runoff flow patterns, the researchers added. rainwater in upstream areas and
not stable(Jamrussri
& Toda, 2017).

 

2.1 Analysing methods

HMS uses a project name as the identifier for a
hydrological model. A HMS project must have the following components before it
can be executed: a basin model, a climate model and control specifications. The
characteristics of the basin model and basin were created as a lower map file
imported into the HMS from the data derived from HEC-HMS for model simulation(Oleyiblo & Li, 2010). The observed
rainfall and discharge data were used to create the climate model using the
User Indicator Weight Method (UIWM), and then the control specification
template was created(Moya Quiroga, Kure, Udo, & Mano, 2016). The control
specifications determine the time model for the simulation; its characteristics
are: a start date and time, a date and time of completion, and a calculation
time step(Kawasaki et al., 2017). To operate the
system, the basin model, the climate model and the control specifications were
combined. The historical data observed from precipitation stations representing
each sub-basin and one measuring station in the river basin and precipitation
stations representing each sub-basin and one measuring station in the basin
were used to calibrate the model. check. One-time step per hour was used for
the simulation according to the time interval of the observed data(Hashemyan et al., 2015).

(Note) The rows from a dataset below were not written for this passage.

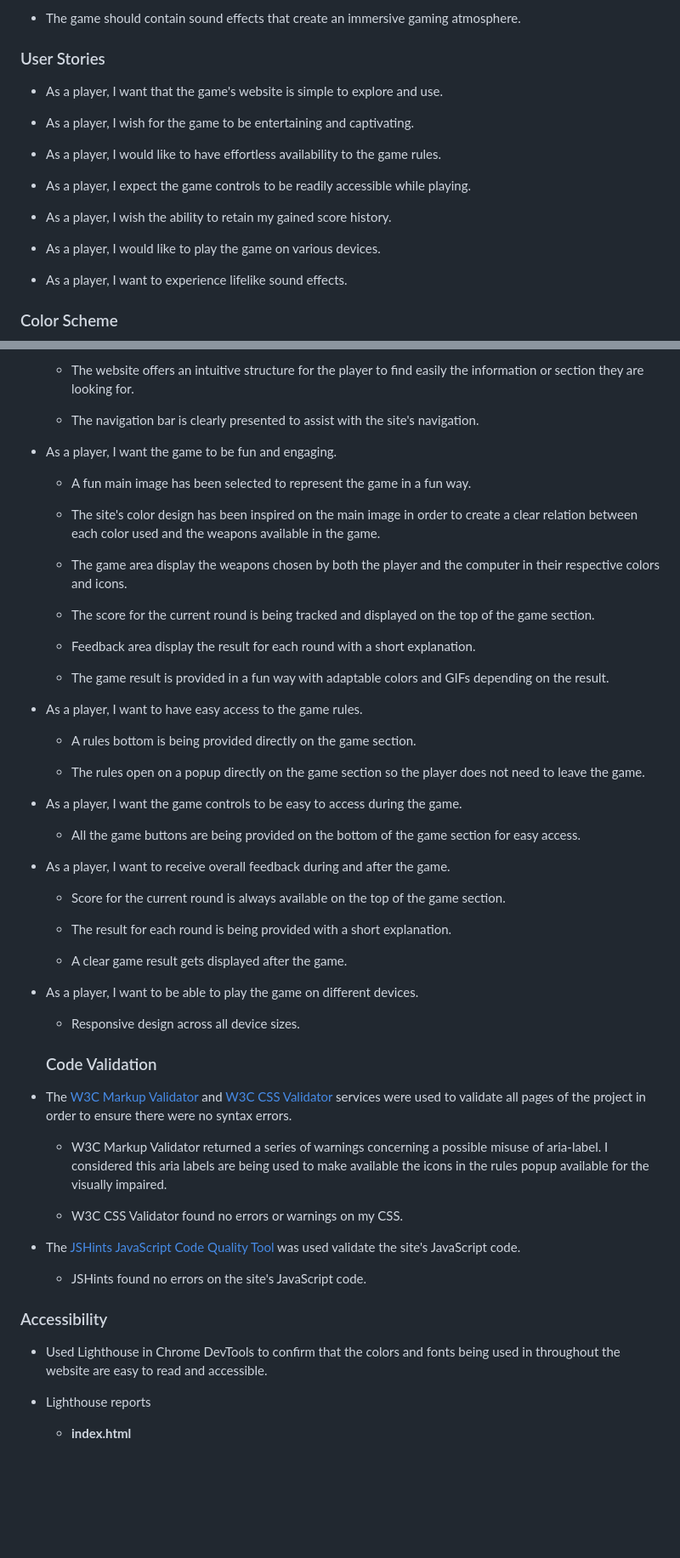
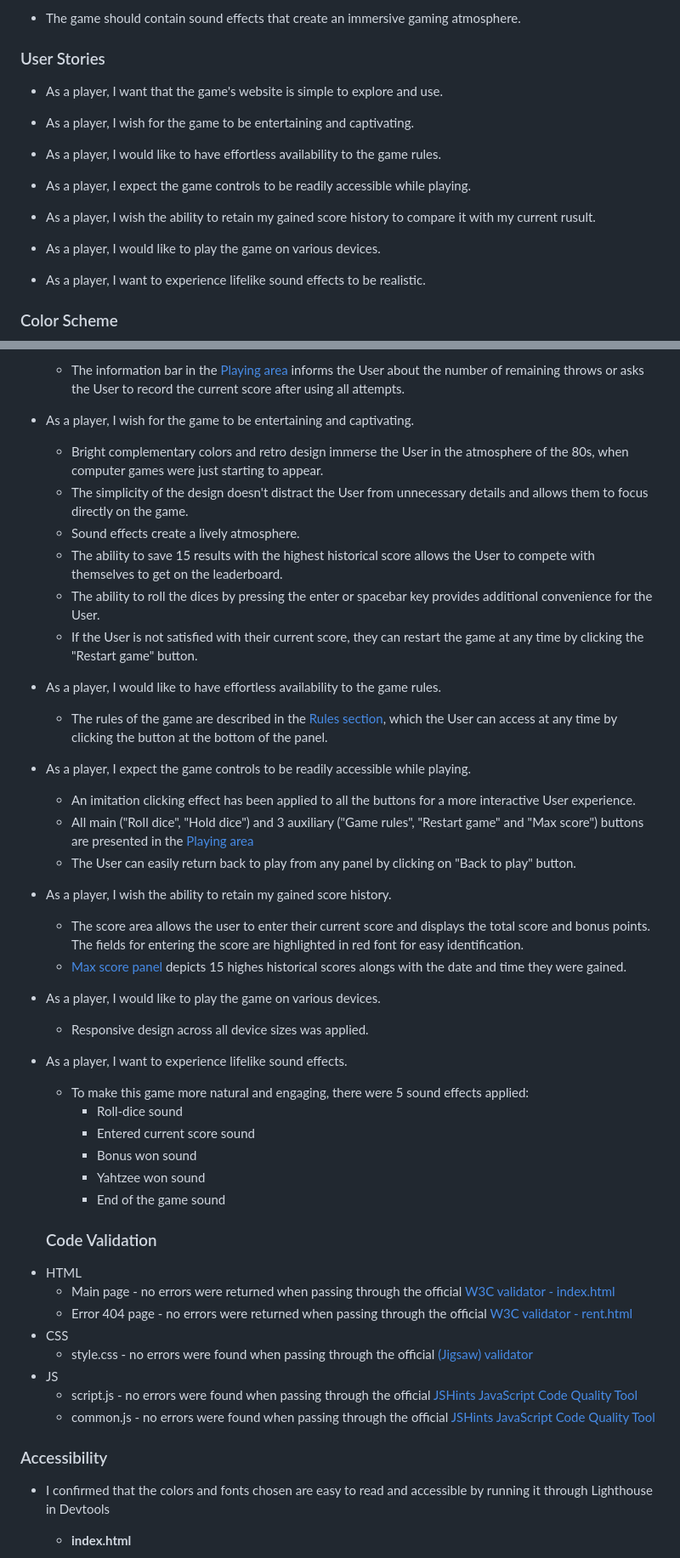
Before and after one commit to gennadiy-gaysha/portfolio_project_2, a Markdown page: README.md, 2 parts joined by grey strips. Shown: that part at 85% size. Drawn GitHub-style; blank space fills up the shorter version.

```diff
--- a/README.md
+++ b/README.md
@@ -87,14 +87,6 @@ Visit the deployed website [here](https://gennadiy-gaysha.github.io/portfolio_pr
 
 ### User Stories
 
-
-
-
-
-
-
-
-
 * As a player, I want that the game's website is simple to explore and use.
 
 * As a player, I wish for the game to be entertaining and captivating.
@@ -103,11 +95,11 @@ Visit the deployed website [here](https://gennadiy-gaysha.github.io/portfolio_pr
 
 * As a player, I expect the game controls to be readily accessible while playing.
 
-* As a player, I wish the ability to retain my gained score history.
+* As a player, I wish the ability to retain my gained score history to compare it with my current rusult.
 
 * As a player, I would like to play the game on various devices.
 
-* As a player, I want to experience lifelike sound effects.
+* As a player, I want to experience lifelike sound effects to be realistic.
 
 ### Color Scheme
 
@@ -301,61 +283,53 @@ For this project it was decided to use simple and straightforward website design
 
-    - The website offers an intuitive structure for the player to find easily the information or section they are looking for.
+    - The information bar in the [Playing area](#play-panel) informs the User about the number of remaining throws or asks the User to record the current score after using all attempts.
 
-    - The navigation bar is clearly presented to assist with the site's navigation.
+* As a player, I wish for the game to be entertaining and captivating.
+    - Bright complementary colors and retro design immerse the User in the atmosphere of the 80s, when computer games were just starting to appear.
+    - The simplicity of the design doesn't distract the User from unnecessary details and allows them to focus directly on the game.
+    - Sound effects create a lively atmosphere.
+    - The ability to save 15 results with the highest historical score allows the User to compete with themselves to get on the leaderboard.
+    - The ability to roll the dices by pressing the enter or spacebar key provides additional convenience for the User.
+    - If the User is not satisfied with their current score, they can restart the game at any time by clicking the "Restart game" button.
 
-* As a player, I want the game to be fun and engaging.
+* As a player, I would like to have effortless availability to the game rules.
 
-    - A fun main image has been selected to represent the game in a fun way.
+    - The rules of the game are described in the [Rules section](#game-rules-panel), which the User can access at any time by clicking the button at the bottom of the panel.
 
-    - The site's color design has been inspired on the main image in order to create a clear relation between each color used and the weapons available in the game.
+* As a player, I expect the game controls to be readily accessible while playing.
 
-    - The game area display the weapons chosen by both the player and the computer in their respective colors and icons.
+    - An imitation clicking effect has been applied to all the buttons for a more interactive User experience.
+    - All main ("Roll dice", "Hold dice") and 3 auxiliary ("Game rules", "Restart game" and "Max score") buttons are presented in the [Playing area](#play-panel)
+    - The User can easily return back to play from any panel by clicking on "Back to play" button.
 
-    - The score for the current round is being tracked and displayed on the top of the game section.
+* As a player, I wish the ability to retain my gained score history.
+    - The score area allows the user to enter their current score and displays the total score and bonus points. The fields for entering the score are highlighted in red font for easy identification.
+    - [Max score panel](#max-score-panel) depicts 15 highes historical scores alongs with the date and time they were gained.
 
-    - Feedback area display the result for each round with a short explanation.
+* As a player, I would like to play the game on various devices.
 
-    - The game result is provided in a fun way with adaptable colors and GIFs depending on the result.
+    - Responsive design across all device sizes was applied.
 
-* As a player, I want to have easy access to the game rules.
-
-    - A rules bottom is being provided directly on the game section.
-
-    - The rules open on a popup directly on the game section so the player does not need to leave the game.
-
-* As a player, I want the game controls to be easy to access during the game.
-
-    - All the game buttons are being provided on the bottom of the game section for easy access.
-
-* As a player, I want to receive overall feedback during and after the game.
-
-    - Score for the current round is always available on the top of the game section.
-
-    - The result for each round is being provided with a short explanation.
-
-    - A clear game result gets displayed after the game.
-
-* As a player, I want to be able to play the game on different devices.
-
-    - Responsive design across all device sizes.
+* As a player, I want to experience lifelike sound effects.
+    - To make this game more natural and engaging, there were 5 sound effects applied:
+        - Roll-dice sound
+        - Entered current score sound
+        - Bonus won sound
+        - Yahtzee won sound
+        - End of the game sound
 
     ### Code Validation
 
-* The [W3C Markup Validator](https://validator.w3.org/) and [W3C CSS Validator](https://jigsaw.w3.org/css-validator/) services were used to validate all pages of the project in order to ensure there were no syntax errors.
-
-    - W3C Markup Validator returned a series of warnings concerning a possible misuse of aria-label. I considered this aria labels are being used to make available the icons in the rules popup available for the visually impaired.
-
-    -  W3C CSS Validator found no errors or warnings on my CSS.
-
-* The [JSHints JavaScript Code Quality Tool](https://jshint.com/) was used validate the site's JavaScript code.
-
-    - JSHints found no errors on the site's JavaScript code.
+- HTML
+    - Main page - no errors were returned when passing through the official [W3C validator - index.html](https://validator.w3.org/nu/?doc=https%3A%2F%2Fgennadiy-gaysha.github.io%2Fportfolio_project_2%2Findex.html)
+    - Error 404 page - no errors were returned when passing through the official [W3C validator - rent.html](https://validator.w3.org/nu/?doc=https%3A%2F%2Fgennadiy-gaysha.github.io%2Fportfolio_project_2%2F404.html)
+- CSS
+    - style.css - no errors were found when passing through the official [(Jigsaw) validator](https://jigsaw.w3.org/css-validator/validator?uri=https%3A%2F%2Fgennadiy-gaysha.github.io%2Fportfolio_project_2%2Findex.html&profile=css3svg&usermedium=all&warning=1&vextwarning=&lang=en)
+- JS
+    - script.js - no errors were found when passing through the official [JSHints JavaScript Code Quality Tool](https://jshint.com/)
+    - common.js - no errors were found when passing through the official [JSHints JavaScript Code Quality Tool](https://jshint.com/)
 
 ### Accessibility
 
-* Used Lighthouse in Chrome DevTools to confirm that the colors and fonts being used in throughout the website are easy to read and accessible.
-
-* Lighthouse reports
-
+- I confirmed that the colors and fonts chosen are easy to read and accessible by running it through Lighthouse in Devtools
     - **index.html**
 
```
Also changed, not shown: other parts of README.md (+92 -117 lines), assets/img/lighthouse-error.png (added), assets/img/lighthouse-index.png (added), assets/img/responsiveness.png, 4 other files.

Figure
1. Model representation of the Ravine Lan Couline watershed in HEC-HMS.

 

The HEC-HMS model for flood simulation
uses a graphical interface to build the semi-distributed basin model. For each
sub-basin of the main basin, the hydrological model is forced using a unit hydrograph(Bates & Roo, 2000). First, using the kriging method, spatial rainfall distributions
were generated from the time values recorded in the rain gauge station located
at the top of the river. Then, for each sub-basin, rainfall series per hour
were calculated. The Soil Conservation Service curve number (SCS-CN)  method was used to calculate the runoff
volumes in the precipitation-runoff model(Hashemyan et al., 2015). Calculation of weighted curve number (WCN) is shown by

Where, WCN is weighted curve number, Ai
is area for ith land use type and CNi is curve number for ith land use type(Plate, 2002).

The HEC-RAS model was implemented using the cross
sections to provide channel width and bed elevations. These sections were
extended on both sides of the channel using DEM derived from LiDAR to provide a
floodplain topography(Mancusi & Abbate, 2017). The section was
then described by 5-10 points on each side of the canal coinciding with
significant topographic features such as slope failures. The elevation profile
of the bed and examples of cross sections used in the HEC-RAS model are given
in following figure(Heimhuber et al., 2015).

Figure 2. Cross-sectional profiles of the river and
its flood plains